versión impresa ISSN 1679-4974versión On-line ISSN 2237-9622

Epidemiol. Serv. Saúde vol.31 no.1 Brasília  2022  Epub 05-Mayo-2022 

Original Article

Diabetes as a factor associated with hospital deaths due to COVID-19 in Brazil, 2020

Thiago Santos Garces (orcid: 0000-0002-1670-725X)1  , George Jó Bezerra Sousa (orcid: 0000-0003-0291-6613)1  , Virna Ribeiro Feitosa Cestari (orcid: 0000-0002-7955-0894)1  , Raquel Sampaio Florêncio (orcid: 0000-0003-3119-7187)1  , Lara Lídia Ventura Damasceno (orcid: 0000-0002-0496-5622)2  , Maria Lúcia Duarte Pereira (orcid: 0000-0002-7685-6169)1  , Thereza Maria Magalhães Moreira (orcid: 0000-0003-1424-0649)1 

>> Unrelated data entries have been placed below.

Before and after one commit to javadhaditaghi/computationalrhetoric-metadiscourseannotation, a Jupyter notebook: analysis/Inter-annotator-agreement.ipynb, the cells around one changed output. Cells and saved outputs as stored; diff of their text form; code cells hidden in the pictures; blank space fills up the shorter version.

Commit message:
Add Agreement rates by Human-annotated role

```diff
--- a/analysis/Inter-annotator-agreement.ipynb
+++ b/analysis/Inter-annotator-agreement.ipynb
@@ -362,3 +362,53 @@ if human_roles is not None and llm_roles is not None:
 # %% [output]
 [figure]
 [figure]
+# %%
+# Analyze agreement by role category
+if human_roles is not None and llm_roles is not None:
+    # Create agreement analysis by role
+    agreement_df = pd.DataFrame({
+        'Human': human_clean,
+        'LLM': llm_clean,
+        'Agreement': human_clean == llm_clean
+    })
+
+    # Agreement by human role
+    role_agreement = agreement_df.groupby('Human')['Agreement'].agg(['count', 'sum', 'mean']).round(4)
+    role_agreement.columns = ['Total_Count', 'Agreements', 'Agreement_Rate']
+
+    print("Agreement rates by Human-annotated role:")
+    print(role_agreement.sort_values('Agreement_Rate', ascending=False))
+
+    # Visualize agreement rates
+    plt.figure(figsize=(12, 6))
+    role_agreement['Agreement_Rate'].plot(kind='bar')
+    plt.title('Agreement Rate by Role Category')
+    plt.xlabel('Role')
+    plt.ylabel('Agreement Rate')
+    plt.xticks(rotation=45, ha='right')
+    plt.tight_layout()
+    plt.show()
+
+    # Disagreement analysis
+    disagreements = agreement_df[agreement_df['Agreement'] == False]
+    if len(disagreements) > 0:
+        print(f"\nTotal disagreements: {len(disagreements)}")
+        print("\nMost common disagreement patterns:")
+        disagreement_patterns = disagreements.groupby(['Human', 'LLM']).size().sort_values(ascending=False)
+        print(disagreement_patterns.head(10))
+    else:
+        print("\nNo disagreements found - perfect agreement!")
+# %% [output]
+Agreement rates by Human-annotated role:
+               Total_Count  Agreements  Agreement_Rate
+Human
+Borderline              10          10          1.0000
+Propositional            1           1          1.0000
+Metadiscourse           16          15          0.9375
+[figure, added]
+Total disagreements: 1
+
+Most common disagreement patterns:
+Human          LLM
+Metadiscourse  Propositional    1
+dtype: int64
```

1 Universidade Estadual do Ceará, Programa de Pós-Graduação em Cuidados Clínicos em Enfermagem e Saúde Fortaleza, CE, Brazil

2 Universidade Estadual do Ceará, Graduação em Enfermagem, Fortaleza, CE, Brazil



To analyze the association between diabetes mellitus and hospital deaths due to Covid-19 in Brazil, from February to August 2020.


This was a cross-sectional study on hospitalized flu-like syndrome cases, with a positive test result for COVID-19, reported on the Influenza Epidemiological Surveillance Information System. Poisson regression with robust variance was used to estimate the magnitude of the association between diabetes and deaths.


Data from 397,600 hospitalized cases were analyzed, of which 32.0% (n = 127,231) died. The prevalence of death among people with diabetes was 40.8% (PR = 1.41; 95%CI 1.39;1.42). After adjustments for the variables sociodemographic and comorbidities, it could be seen that those with diabetes (95%CI 1.14;1.16) were 1.15 time more likely to die.


3 out of every 20 deaths due to COVID-19 occurred among individuals with diabetes mellitus, highlighting this population susceptibility and the need to control this chronic disease.

Keywords: Diabetes Mellitus; Coronavirus Infections; Mortality; Hospitalization; Cross-Sectional Studies

Study contributions

Main results

The prevalence of deaths among hospitalized cases of COVID-19 with diabetes was higher when compared to hospitalized cases of COVID-19 without diabetes mellitus, in Brazil. Three out of every 20 deaths due to COVID-19 occurred among individuals with diabetes.

Implications for services

The results reinforce the importance of developing COVID-19 management strategies aimed at hospitalized people with diabetes.


Prospective epidemiological studies, systematic reviews, population sample monitoring, randomized therapeutic clinical trials of different events, literature reviews and meta-analyses are significant with regard to the solution for the COVID-19 crisis.


In the last two years, science has sought to identify clinical characteristics associated with the severity of COVID-19, including the role of diabetes mellitus in the morbidity and mortality from this disease. Individuals with diabetes mellitus usually present greater severity of COVID-19, a fact observed in other viral pandemics, such as severe acute respiratory syndrome (SARS), in 2003, influenza A(H1N1), in 2009, and Middle East respiratory syndrome coronavirus in 2012.1-3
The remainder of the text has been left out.